I won't fully review the Civic Orchestra of Chicago performance, since I have too many friends in the orchestra. Needless to say, it was really excellent playing under the direction of David Robertson. Remember what I was saying, only five weeks ago, about programming Webern? Robertson really nailed this one (Edit: According to Andrew Patner, in the comments, Boulez programmed the concert in discussion with Robertson) . He situated the two "difficult" Webern works (5 Pieces op. 10, and 6 Pieces op. 6) between earlier music emphasizing the Second Viennese School's breakdown of tonality. By opening with the Passacaglia, Robertson introduced the listener to the Brahmsian, late-Romantic Webern. Most conductors, with Webern, do either-or. They program just early stuff, like the Passacaglia or Im Sommerwind, or only the atonal works (as in San Francisco). Instead, Robertson created a natural progression, even evolution, from Webern to Webern to Mahler (the Adagio from the Tenth Symphony). Placed after the three Webern works, the Mahler resonated as both a modernist and sentimental work, echoing (or foreshadowing) the lyricism of the Passacaglia and the strangeness of the Stücke.
I read Andrew Patner's review of the concert in the Sun Times, and would like to respectfully disagree with a couple of his points. He gives the Chicago audience (and, indirectly, the Chicago Symphony) a bit too much credit. Yes, the classical audience in New York is probably the most conservative in any American metropolitan area. But are
One of the reasons subscribers storm out when Webern or Schoenberg appears on a program is because they have paid a lot of money to hear the concert---why would they then be subjected to music they didn't want to hear? But if what you came to see, the Mahler Adagio, was the last piece on in free performance, it's probably worth stomaching 20-odd minutes of Webern. And let's not forget that much of the Civic Orchestra audience consists of friends and family of the performers.

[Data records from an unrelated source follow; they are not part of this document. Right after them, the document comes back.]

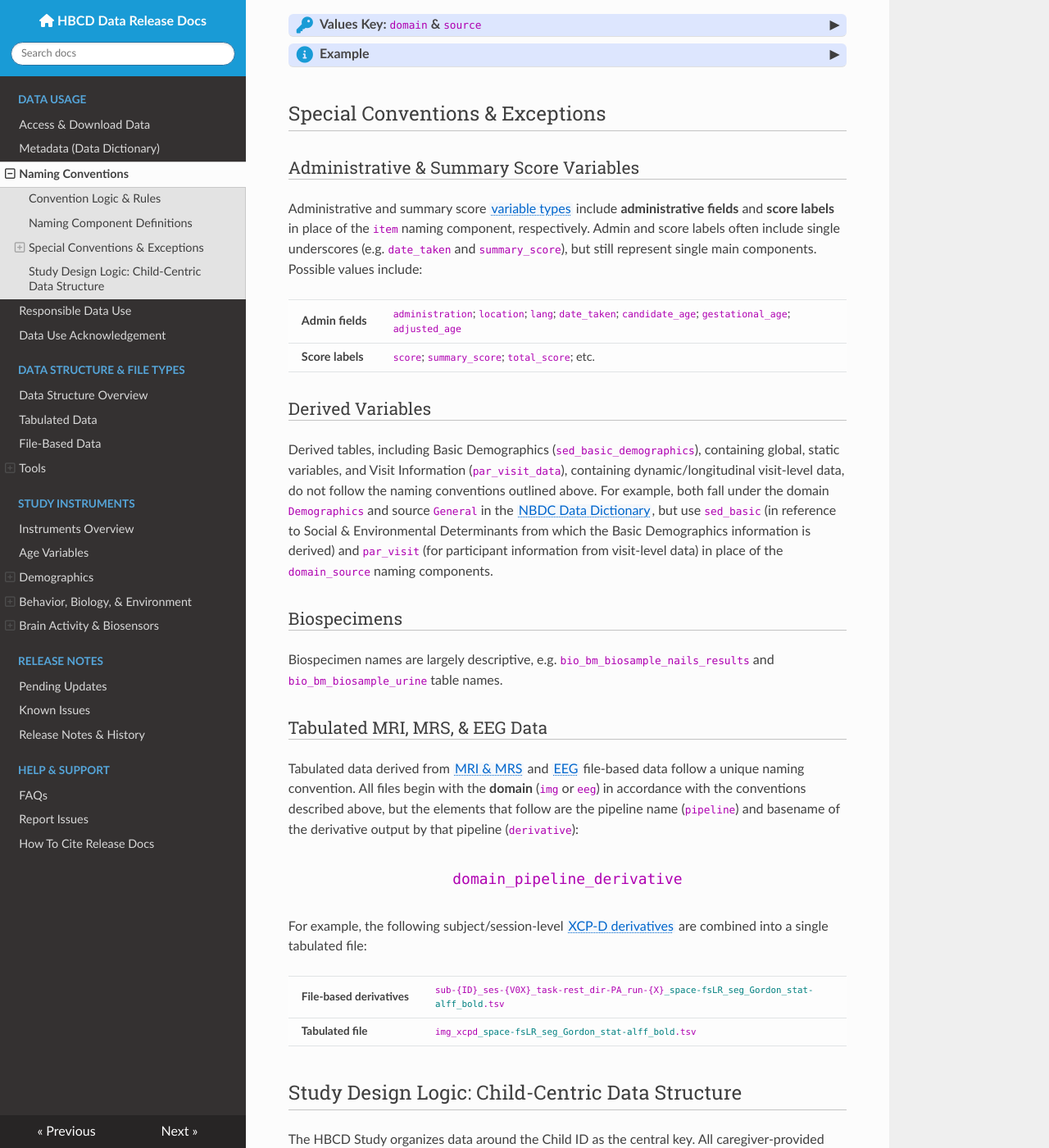
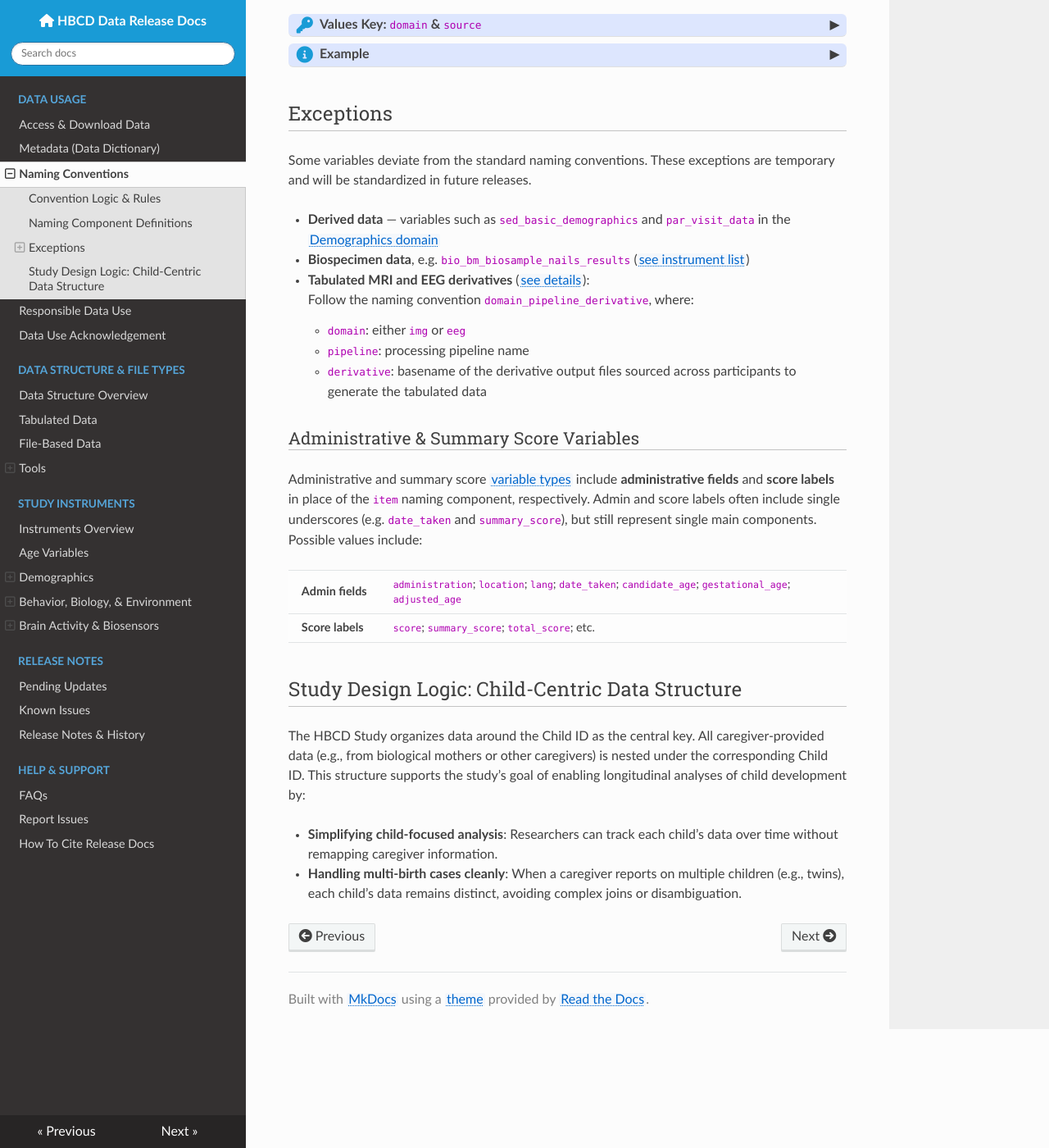
Before and after one commit to nbdc-datahub/hbcd-docs, an MkDocs documentation site: the page built from docs/access/naming-conventions.md, in a window 1280 px wide and 1400 px high, scrolled down 1124 px. Shown: the whole window at 82% size. Built offline with MkDocs 1.6.1, drawn with Linux system fonts in a browser that asks for light colours; nearby versions of some CDN libraries.

Commit message:
streamline naming conventions exceptions descriptions

```diff
--- a/docs/access/naming-conventions.md
+++ b/docs/access/naming-conventions.md
@@ -111,7 +111,17 @@
 </ul>
 </div>
 
-## Special Conventions & Exceptions
+## Exceptions
+
+Some variables deviate from the standard naming conventions. These exceptions are temporary and will be standardized in future releases.
+
+- **Derived data** — variables such as <code>sed_basic_demographics</code> and <code>par_visit_data</code> in the [Demographics domain](../instruments/index.md#demo)
+- **Biospecimen data**, e.g. <code>bio_bm_biosample_nails_results</code> ([see instrument list](../instruments/index.md#biospec))
+- **Tabulated MRI and EEG derivatives** ([see details](../datacuration/overview.md#warning)):
+Follow the naming convention <code>domain_pipeline_derivative</code>, where:
+    - <code>domain</code>: either <code>img</code> or <code>eeg</code>
+    - <code>pipeline</code>: processing pipeline name
+    - <code>derivative</code>: basename of the derivative output files sourced across participants to generate the tabulated data
 
 ### Administrative & Summary Score Variables
 
@@ -129,34 +139,6 @@
 </tbody>
 </table>
 
-### Derived Variables
-
-<p>Derived tables, including Basic Demographics (<code>sed_basic_demographics</code>), containing global, static variables, and Visit Information (<code>par_visit_data</code>), containing dynamic/longitudinal visit-level data, do not follow the naming conventions outlined above. For example, both fall under the domain <code>Demographics</code> and source <code>General</code> in the <a href="../metadata/#data-dictionary-columns">NBDC Data Dictionary</a>, but use <code>sed_basic</code> (in reference to Social &amp; Environmental Determinants from which the Basic Demographics information is derived) and <code>par_visit</code> (for participant information from visit-level data) in place of the <code>domain_source</code> naming components. </p>
-
-### Biospecimens
-
-<p>Biospecimen names are largely descriptive, e.g. <code>bio_bm_biosample_nails_results</code> and <code>bio_bm_biosample_urine</code> table names.</p>
-
-### Tabulated MRI, MRS, & EEG Data
-
-<p>Tabulated data derived from <a href="../../instruments/#mri" target="_blank">MRI & MRS</a> and <a href="../../instruments/#eeg" target="_blank">EEG</a> file-based data follow a unique naming convention. All files begin with the <strong>domain</strong> (<code>img</code> or <code>eeg</code>) in accordance with the conventions described above, but the elements that follow are the pipeline name (<code>pipeline</code>) and basename of the derivative output by that pipeline (<code>derivative</code>):</p>
-<p style="font-size: 1.4em; font-weight: bold; padding: 10px;" align="center">
-<code>domain_pipeline_derivative</code>
-</p>
-<p>For example, the following subject/session-level <a href="../../instruments/mri/fmri/#xcpd" target="_blank">XCP-D derivatives</a> are combined into a single tabulated file:</p>
-<table class="table-no-vertical-lines" style="width: 100%; border-collapse: collapse; table-layout: fixed; font-size: 15px;">
-<tr>
-<td><b>File-based derivatives</b></td>
-<td><code>sub-{ID}_ses-{V0X}_task-rest_dir-PA_run-{X}<span style="color: teal;">_space-fsLR_seg_Gordon_stat-alff_bold</span>.tsv</code> </td>
-</tr>
-<tbody>
-<tr>
-<td><b>Tabulated file</b></td>
-<td><code>img_xcpd<span style="color: teal;">_space-fsLR_seg_Gordon_stat-alff_bold</span>.tsv</code></td>
-</tbody>
-</table>
-</ul>
-
 ## Study Design Logic: Child-Centric Data Structure
 
 The HBCD Study organizes data around the Child ID as the central key. All caregiver-provided data (e.g., from biological mothers or other caregivers) is nested under the corresponding Child ID. This structure supports the study’s goal of enabling longitudinal analyses of child development by:
```
Also changed, not shown: docs/datacuration/overview.md (+12 -1 lines).
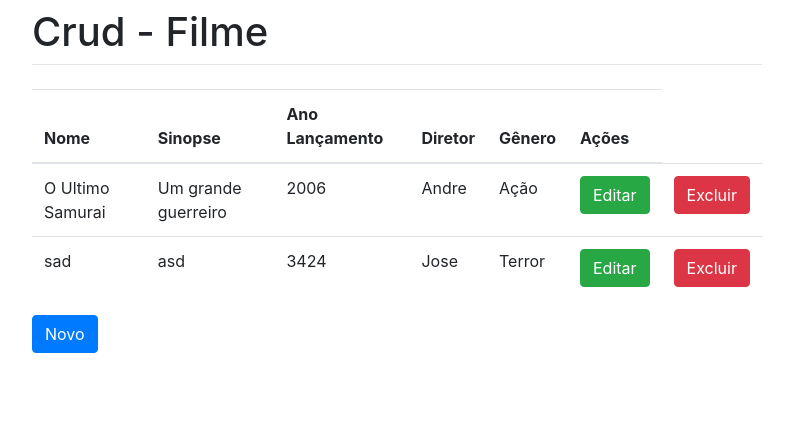
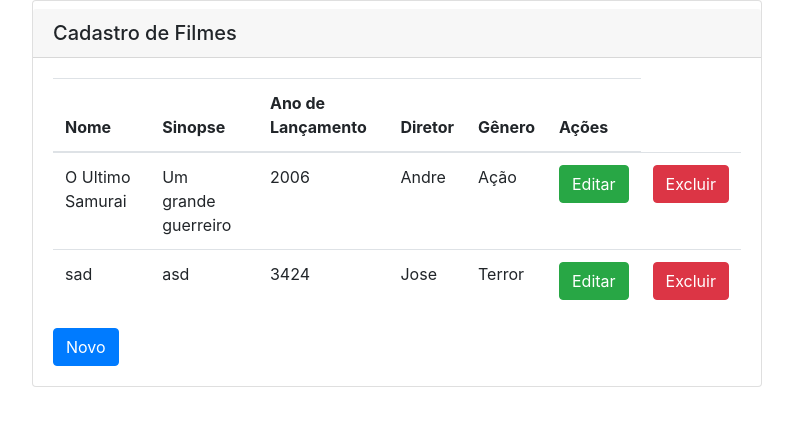
Before and after one commit to ericksantos97/django-crud-relational-objects, a Django app: page / in a window 1280 px wide. Shown: the top 426 px of the page, without its empty margins (243-1036 px from the left). Run offline with Django 3.2, Linux system fonts and the light colour scheme; data comes from the database, SQL or seed files in the repository; some libraries are stand-ins or nearby versions.

Commit message:
update card boostrap

```diff
--- a/filme/templates/base.html
+++ b/filme/templates/base.html
@@ -3,17 +3,24 @@
 <head>
     <meta charset="utf-8">
     <meta name="viewport" content="width=device-width, initial-scale=1, shrink-to-fit=no">
-    <link rel="stylesheet" href="https://stackpath.bootstrapcdn.com/bootstrap/4.1.3/css/bootstrap.min.css" integrity="sha384-MCw98/SFnGE8fJT3GXwEOngsV7Zt27NXFoaoApmYm81iuXoPkFOJwJ8ERdknLPMO" crossorigin="anonymous">
+    <link rel="stylesheet" href="https://stackpath.bootstrapcdn.com/bootstrap/4.1.3/css/bootstrap.min.css"
+          integrity="sha384-MCw98/SFnGE8fJT3GXwEOngsV7Zt27NXFoaoApmYm81iuXoPkFOJwJ8ERdknLPMO" crossorigin="anonymous">
     <title>Filme</title>
 </head>
 <body>
 <div class="container">
     <div class="row justify-content-center">
         <div class="col-8">
-          <h1 class="mt-2">Crud - Filme</h1>
-          <hr class="mt-0 mb-4">
+
+            <div class="card">
+                <h5 class="card-header mt-2">Cadastro de Filmes</h5>
+                <div class="card-body">
                     {% block content %}
                     {% endblock %}
+                </div>
+            </div>
+
+
         </div>
     </div>
 </div>
--- a/filme/templates/filme.html
+++ b/filme/templates/filme.html
@@ -7,7 +7,7 @@
         <tr>
             <th scope="col">Nome</th>
             <th scope="col">Sinopse</th>
-            <th scope="col">Ano Lançamento</th>
+            <th scope="col">Ano de Lançamento</th>
             <th scope="col">Diretor</th>
             <th scope="col">Gênero</th>
             <th scope="col">Ações</th>
```
Lines whose indentation alone changed are shown as unchanged.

Mr. Patner also writes that Alan Gilbert introduced his Webern performance in New York with a spoken introduction, but doesn't mention that Boulez and Robertson spoke on stage for 15-20 minutes about the music to be performed (a fascinating and fun little conversation). And the audience wasn't exactly in "rapt silence," at least up in the gallery; I could barely hear the opening pizzicati of the Passacaglia because of people whispering all around me.
I am not saying that the Chicago audience is any better or worse than the one in New York. But to point to one concert as an excuse to vindicate the Chicago Symphony's programming over the past eighty years is a bit much. Chicago has been home to plenty of adventurous and not-so-adventurous programming. I don't think Haitink has conducted one piece by the Second Viennese School since he's been principal conductor, besides Webern's early, tonal Im Sommerwind (feel free to correct me if I'm wrong). Boulez's programs here, though excellently curated, have skewed towards the conservative side: early Stravinsky, Bartok, Debussy.
Alan Gilbert is making an enormous effort to refocus the ears of thousands of listeners in New York who were left behind by the Philharmonic for twenty years. Let's give him the credit he deserves, rather than chastising the orchestra as they make the first step into the twenty-first century. And I don't think a review of a training orchestra is the right place to focus on another city's faults. I would love for Mr. Patner, as well as John